(DATA LISTING Opens)

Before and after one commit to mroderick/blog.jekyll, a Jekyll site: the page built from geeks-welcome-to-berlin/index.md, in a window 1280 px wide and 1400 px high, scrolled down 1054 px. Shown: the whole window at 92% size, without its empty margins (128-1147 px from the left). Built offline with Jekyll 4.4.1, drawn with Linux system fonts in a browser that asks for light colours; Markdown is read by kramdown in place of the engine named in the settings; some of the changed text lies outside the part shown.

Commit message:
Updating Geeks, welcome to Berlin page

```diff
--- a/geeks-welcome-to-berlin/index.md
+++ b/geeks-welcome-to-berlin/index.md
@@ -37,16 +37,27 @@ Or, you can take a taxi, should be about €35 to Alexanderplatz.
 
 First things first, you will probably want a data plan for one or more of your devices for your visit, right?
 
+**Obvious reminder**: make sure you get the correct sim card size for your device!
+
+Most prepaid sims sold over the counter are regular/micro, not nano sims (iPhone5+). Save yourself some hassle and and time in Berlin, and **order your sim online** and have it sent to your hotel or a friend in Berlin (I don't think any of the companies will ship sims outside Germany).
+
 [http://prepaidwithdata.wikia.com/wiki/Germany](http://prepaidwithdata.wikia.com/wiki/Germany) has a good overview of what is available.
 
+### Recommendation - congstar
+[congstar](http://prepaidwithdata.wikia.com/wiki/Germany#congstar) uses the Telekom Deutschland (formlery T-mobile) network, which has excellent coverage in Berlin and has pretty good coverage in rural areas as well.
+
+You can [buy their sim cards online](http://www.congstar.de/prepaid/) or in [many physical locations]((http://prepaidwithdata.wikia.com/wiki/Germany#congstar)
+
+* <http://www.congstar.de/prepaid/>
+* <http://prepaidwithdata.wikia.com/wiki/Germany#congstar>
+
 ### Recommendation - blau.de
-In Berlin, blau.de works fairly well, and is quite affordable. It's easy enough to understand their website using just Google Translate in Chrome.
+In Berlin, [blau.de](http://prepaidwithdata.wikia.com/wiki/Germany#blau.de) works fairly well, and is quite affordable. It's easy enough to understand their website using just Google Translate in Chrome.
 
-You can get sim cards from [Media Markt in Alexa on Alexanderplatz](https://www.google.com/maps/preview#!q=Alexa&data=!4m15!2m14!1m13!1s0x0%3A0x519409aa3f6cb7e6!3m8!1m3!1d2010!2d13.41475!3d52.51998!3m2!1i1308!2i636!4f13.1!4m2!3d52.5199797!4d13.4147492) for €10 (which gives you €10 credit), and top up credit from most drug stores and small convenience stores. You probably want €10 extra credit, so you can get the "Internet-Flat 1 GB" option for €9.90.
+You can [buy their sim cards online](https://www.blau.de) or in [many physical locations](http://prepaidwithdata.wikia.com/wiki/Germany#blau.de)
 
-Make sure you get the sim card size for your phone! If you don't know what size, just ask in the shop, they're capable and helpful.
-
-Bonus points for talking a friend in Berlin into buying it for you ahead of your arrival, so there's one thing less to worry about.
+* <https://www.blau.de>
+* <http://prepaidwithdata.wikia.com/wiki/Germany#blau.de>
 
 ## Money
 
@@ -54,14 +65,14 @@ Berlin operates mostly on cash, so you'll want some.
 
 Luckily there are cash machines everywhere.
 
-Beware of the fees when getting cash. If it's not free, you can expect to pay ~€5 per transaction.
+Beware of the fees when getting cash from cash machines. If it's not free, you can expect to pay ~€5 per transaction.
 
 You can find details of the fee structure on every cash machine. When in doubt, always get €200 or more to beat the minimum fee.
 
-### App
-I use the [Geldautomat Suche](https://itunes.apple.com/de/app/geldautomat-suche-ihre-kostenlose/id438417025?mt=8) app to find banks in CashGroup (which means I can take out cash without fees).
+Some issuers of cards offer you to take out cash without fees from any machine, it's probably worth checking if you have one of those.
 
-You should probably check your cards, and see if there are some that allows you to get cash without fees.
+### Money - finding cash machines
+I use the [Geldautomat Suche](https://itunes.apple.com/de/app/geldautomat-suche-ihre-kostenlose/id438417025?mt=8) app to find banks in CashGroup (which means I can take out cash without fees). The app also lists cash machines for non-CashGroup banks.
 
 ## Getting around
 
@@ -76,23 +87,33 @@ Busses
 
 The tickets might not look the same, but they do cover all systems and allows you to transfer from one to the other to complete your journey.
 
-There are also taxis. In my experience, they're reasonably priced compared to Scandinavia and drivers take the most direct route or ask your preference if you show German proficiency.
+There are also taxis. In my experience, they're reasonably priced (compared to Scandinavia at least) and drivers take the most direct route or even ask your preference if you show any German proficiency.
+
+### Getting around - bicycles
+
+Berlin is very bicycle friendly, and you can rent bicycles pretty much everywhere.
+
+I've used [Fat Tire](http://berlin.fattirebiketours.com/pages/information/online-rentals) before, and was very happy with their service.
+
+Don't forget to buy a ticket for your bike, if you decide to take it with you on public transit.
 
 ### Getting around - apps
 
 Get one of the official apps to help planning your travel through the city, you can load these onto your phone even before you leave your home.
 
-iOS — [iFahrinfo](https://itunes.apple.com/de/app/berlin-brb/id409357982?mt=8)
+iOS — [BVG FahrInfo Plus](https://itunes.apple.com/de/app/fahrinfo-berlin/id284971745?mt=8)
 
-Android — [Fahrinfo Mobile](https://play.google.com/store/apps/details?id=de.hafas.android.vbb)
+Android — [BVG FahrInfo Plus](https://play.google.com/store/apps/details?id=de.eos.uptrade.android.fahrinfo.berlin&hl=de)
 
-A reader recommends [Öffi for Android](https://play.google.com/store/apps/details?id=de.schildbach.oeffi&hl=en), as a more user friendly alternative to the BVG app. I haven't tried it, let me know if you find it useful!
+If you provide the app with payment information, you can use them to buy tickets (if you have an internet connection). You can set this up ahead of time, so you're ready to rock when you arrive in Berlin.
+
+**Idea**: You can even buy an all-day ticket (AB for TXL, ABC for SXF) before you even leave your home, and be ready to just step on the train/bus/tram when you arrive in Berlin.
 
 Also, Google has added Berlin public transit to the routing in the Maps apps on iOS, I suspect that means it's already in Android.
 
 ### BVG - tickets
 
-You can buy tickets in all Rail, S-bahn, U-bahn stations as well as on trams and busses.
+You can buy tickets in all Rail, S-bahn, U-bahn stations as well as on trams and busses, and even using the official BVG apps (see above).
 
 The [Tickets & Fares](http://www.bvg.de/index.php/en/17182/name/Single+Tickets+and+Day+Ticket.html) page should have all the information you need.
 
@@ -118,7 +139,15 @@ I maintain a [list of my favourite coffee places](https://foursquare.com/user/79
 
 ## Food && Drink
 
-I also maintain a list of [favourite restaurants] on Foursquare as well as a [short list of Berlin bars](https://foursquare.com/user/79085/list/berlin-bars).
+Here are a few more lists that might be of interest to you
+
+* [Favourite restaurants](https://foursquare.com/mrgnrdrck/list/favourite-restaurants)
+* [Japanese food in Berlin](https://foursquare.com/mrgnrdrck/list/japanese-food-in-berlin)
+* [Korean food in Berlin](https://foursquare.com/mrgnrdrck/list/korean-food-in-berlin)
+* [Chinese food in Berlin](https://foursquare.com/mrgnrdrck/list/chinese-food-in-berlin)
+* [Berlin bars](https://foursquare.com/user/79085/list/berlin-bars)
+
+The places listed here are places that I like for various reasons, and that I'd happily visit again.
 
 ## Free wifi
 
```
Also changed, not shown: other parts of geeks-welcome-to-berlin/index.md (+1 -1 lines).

(DATA LISTING Closes)

## WORK ORDER
Wherever the string "around" appears in the records, copy the whole line.

## RESULT FOR THIS TASK
 ## Getting around
+### Getting around - bicycles
 ### Getting around - apps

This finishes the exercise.